Extron‘s people have been out in the real world and one of the things they’ve come up with is a handy widget that installs out of sight to automatically take up cable once it has been disconnected and safely stores it on a hidden reel. On a university campus with 90 classrooms, I replace at least a half-dozen VGA cables every week because of people disconnecting and then dropping them on hard floors, bending the flanges. The new Extron Retractor that Lee Dodson showed me solves that problem. It’s a unique, patent-pending retraction and management system that works with Extron’s Cable Cubby access enclosures. Clearly, Extron’s people aren’t just a bunch of guys in white coats wandering around in windowless labs.
The education market is a prime spot for infrared wireless microphones and Extron has responded with its new VoiceLift IR mic system. Marketed centrally for K-12 classroom use, the VoiceLift system has no problems with the DTV changeover, and there are no worries concerning unauthorized interception since IR is light-of-sight. The technology has matured with the VoiceLift system in that these no longer resemble the clunky old monsters of just a couple of years ago. They easily pick up, and the instructor has a new freedom of movement that was impossible with IR microphone systems before. With the DTV transition, there has been a definite shift in interest toward IR mic systems, and the buzz around this part of Extron’s booth is an indicator.
One of the stars of this year’s InfoComm has turned out to be the new TouchLink configurable touchpanels from Extron. The TLP 700MV mounts into a lecturn or wall and is a 7in. screen. All the models have configurable, backlit hardware buttons, five down each side, to use for source selection and navigation. One very thoughful feature of these is that they sense proxomity of the operator’s hand instead of having to be actually touched. Many tech-challenged operators using other brands of touchscreens have called for AV help after wondering why nothing is showing on the screen, even after they hit all the hardware buttons. With the new TLP touchscreens from Extron, that problem is gone. more…
Vaddio‘s booth was a popular destination for people who like to watch cameras move.

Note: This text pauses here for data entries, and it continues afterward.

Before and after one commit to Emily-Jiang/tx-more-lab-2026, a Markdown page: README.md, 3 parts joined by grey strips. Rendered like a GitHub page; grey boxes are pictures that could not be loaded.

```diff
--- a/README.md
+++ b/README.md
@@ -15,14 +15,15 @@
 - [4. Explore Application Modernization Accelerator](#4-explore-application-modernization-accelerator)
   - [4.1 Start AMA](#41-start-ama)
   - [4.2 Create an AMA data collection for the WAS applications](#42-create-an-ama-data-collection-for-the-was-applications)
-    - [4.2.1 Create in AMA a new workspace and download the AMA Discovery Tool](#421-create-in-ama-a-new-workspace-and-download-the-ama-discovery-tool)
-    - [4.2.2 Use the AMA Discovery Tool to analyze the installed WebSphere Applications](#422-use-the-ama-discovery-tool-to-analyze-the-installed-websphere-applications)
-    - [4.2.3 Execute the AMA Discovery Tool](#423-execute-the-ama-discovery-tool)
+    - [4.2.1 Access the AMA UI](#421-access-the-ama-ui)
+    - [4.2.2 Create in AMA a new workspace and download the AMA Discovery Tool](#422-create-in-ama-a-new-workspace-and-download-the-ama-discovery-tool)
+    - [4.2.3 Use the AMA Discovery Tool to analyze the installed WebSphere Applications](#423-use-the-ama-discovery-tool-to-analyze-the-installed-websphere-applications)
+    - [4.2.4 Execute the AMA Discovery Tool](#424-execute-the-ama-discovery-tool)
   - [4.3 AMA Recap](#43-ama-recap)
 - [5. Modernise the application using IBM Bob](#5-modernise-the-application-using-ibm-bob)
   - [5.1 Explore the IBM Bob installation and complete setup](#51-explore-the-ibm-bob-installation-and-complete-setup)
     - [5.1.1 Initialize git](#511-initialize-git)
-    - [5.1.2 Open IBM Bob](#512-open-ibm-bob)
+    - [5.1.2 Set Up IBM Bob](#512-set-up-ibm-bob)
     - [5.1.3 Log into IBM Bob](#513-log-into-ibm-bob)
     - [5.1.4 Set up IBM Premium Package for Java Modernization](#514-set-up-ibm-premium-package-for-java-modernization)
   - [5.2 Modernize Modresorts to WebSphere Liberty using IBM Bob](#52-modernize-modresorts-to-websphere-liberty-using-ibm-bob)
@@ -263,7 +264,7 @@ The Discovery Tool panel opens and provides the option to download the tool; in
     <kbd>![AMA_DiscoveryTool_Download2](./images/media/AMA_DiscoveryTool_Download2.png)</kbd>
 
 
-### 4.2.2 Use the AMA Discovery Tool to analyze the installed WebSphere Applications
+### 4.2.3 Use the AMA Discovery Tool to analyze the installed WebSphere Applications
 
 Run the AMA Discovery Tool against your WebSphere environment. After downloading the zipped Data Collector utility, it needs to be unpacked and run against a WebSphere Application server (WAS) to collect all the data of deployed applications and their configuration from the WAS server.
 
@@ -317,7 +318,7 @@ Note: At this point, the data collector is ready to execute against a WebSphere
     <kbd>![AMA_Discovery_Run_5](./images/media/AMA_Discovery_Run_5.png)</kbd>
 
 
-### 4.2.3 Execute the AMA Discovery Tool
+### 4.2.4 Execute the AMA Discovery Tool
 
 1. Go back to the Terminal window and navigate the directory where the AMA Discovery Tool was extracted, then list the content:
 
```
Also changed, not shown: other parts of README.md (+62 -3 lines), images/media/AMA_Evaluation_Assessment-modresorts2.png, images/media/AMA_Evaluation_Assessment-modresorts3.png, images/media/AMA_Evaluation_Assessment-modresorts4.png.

The TrackVIEW system can use a number of activation methods to make a conferencing or presentation camera follow the presenter in a much less stilted and mechanical looking way than was previously the norm with such equipment. Pressure mats, IR sensors, and human control can all be linked together and easily selected to allow the TrackVIEW system to do just that—track and view the subject on camera and stay with them. Through the use of multiple types of activation schemes, the system can be adapted to suit just about any environment and it looks like the Vaddio people were having just as much fun demonstrating it as the onlookers were having watching the gadgets work. These gizmos would have made Stanley Kubrik’s HAL, the computer, proud.